now let’s look at the advantages of taking the systems view. depression there can be taken to be a coping mechanism, an activity that one unconsciously feels driven to carry out in order to deal with frightening feelings such as fear, anger, loneliness or helplessness. it is almost a form of self medication. one “chooses” depression; of course it is not a conscious decision; it is a choice almost in the way a tortured man makes the choice to lie to his oppressors in order to save his life.

the advantage of this approach is that if the depressed person can see depression at least as partly as a choice and if she can do so without feeling guilty, then she can feel a tremendous sense of control: “i got myself into this, i can get myself out of this.” not long ago, i had a client for whom this worked very well; once he realized that depression was something he had “chosen” (the quotation marks are important!0, he decided that it was a difficult but important place of rest for him. he chose to explore depression as a space within himself that needed to be respected and integrated. when he got out of it he was much wiser and more whole.

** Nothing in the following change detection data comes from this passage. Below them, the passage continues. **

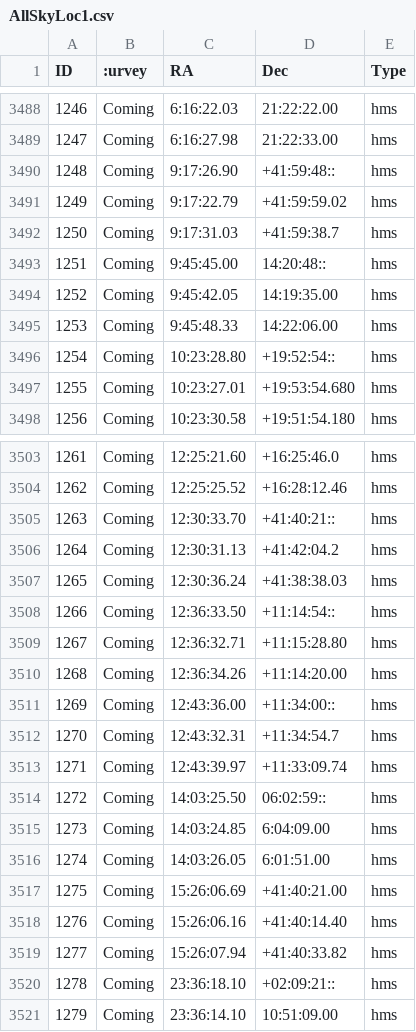
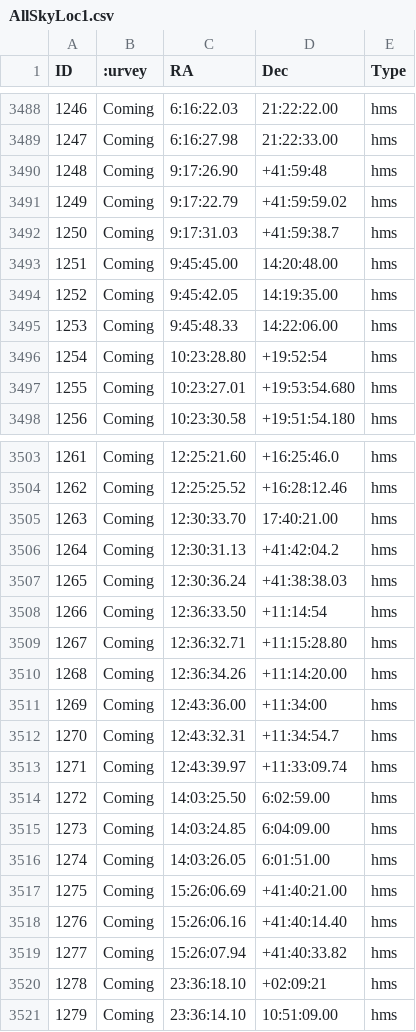
Before and after one commit to hannchristie/Galaxy-Surveys-Paper, a CSV file: AllSkyLoc1.csv, drawn as a sheet; only a part is shown, gaps mark what is left out.

```diff
--- a/AllSkyLoc1.csv
+++ b/AllSkyLoc1.csv
@@ -3489,9 +3489,9 @@ ID,:urvey,RA,Dec,Type
 1247,Coming,6:16:27.98,21:22:33.00,hms
-1248,Coming,9:17:26.90,+41:59:48::,hms
+1248,Coming,9:17:26.90,+41:59:48,hms
 1249,Coming,9:17:22.79,+41:59:59.02,hms
 1250,Coming,9:17:31.03,+41:59:38.7,hms
-1251,Coming,9:45:45.00,14:20:48::,hms
+1251,Coming,9:45:45.00,14:20:48.00,hms
 1252,Coming,9:45:42.05,14:19:35.00,hms
 1253,Coming,9:45:48.33,14:22:06.00,hms
-1254,Coming,10:23:28.80,+19:52:54::,hms
+1254,Coming,10:23:28.80,+19:52:54,hms
 1255,Coming,10:23:27.01,+19:53:54.680,hms
@@ -3504,12 +3504,12 @@ ID,:urvey,RA,Dec,Type
 1262,Coming,12:25:25.52,+16:28:12.46,hms
-1263,Coming,12:30:33.70,+41:40:21::,hms
+1263,Coming,12:30:33.70,17:40:21.00,hms
 1264,Coming,12:30:31.13,+41:42:04.2,hms
 1265,Coming,12:30:36.24,+41:38:38.03,hms
-1266,Coming,12:36:33.50,+11:14:54::,hms
+1266,Coming,12:36:33.50,+11:14:54,hms
 1267,Coming,12:36:32.71,+11:15:28.80,hms
 1268,Coming,12:36:34.26,+11:14:20.00,hms
-1269,Coming,12:43:36.00,+11:34:00::,hms
+1269,Coming,12:43:36.00,+11:34:00,hms
 1270,Coming,12:43:32.31,+11:34:54.7,hms
 1271,Coming,12:43:39.97,+11:33:09.74,hms
-1272,Coming,14:03:25.50,06:02:59::,hms
+1272,Coming,14:03:25.50,6:02:59.00,hms
 1273,Coming,14:03:24.85,6:04:09.00,hms
@@ -3519,3 +3519,3 @@ ID,:urvey,RA,Dec,Type
 1277,Coming,15:26:07.94,+41:40:33.82,hms
-1278,Coming,23:36:18.10,+02:09:21::,hms
+1278,Coming,23:36:18.10,+02:09:21,hms
 1279,Coming,23:36:14.10,10:51:09.00,hms
```
Also changed, not shown: 2 other files.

of course, as always, these thoughts are really just thumbnail sketches; there’s much more to them. we also need to remember that there are definitely more than two ways to look at depression! having said that, here are two things that come to mind:

first, the two approaches don’t necessarily contradict each other. depression – and any other mental illness – is multifaceted. one could easily say, okay, this part seems to be an “outside force” and that part is something that on some level i’ve chosen.

secondly, the systems view can provide deep and long-lasting insight. however, not everyone is ready for that; for that matter, not everyone is interested in it.  it’s also a useful approach for someone who benefits from feeling that he or she is in full control of her or his life.

ah, control.  now there’s another topic …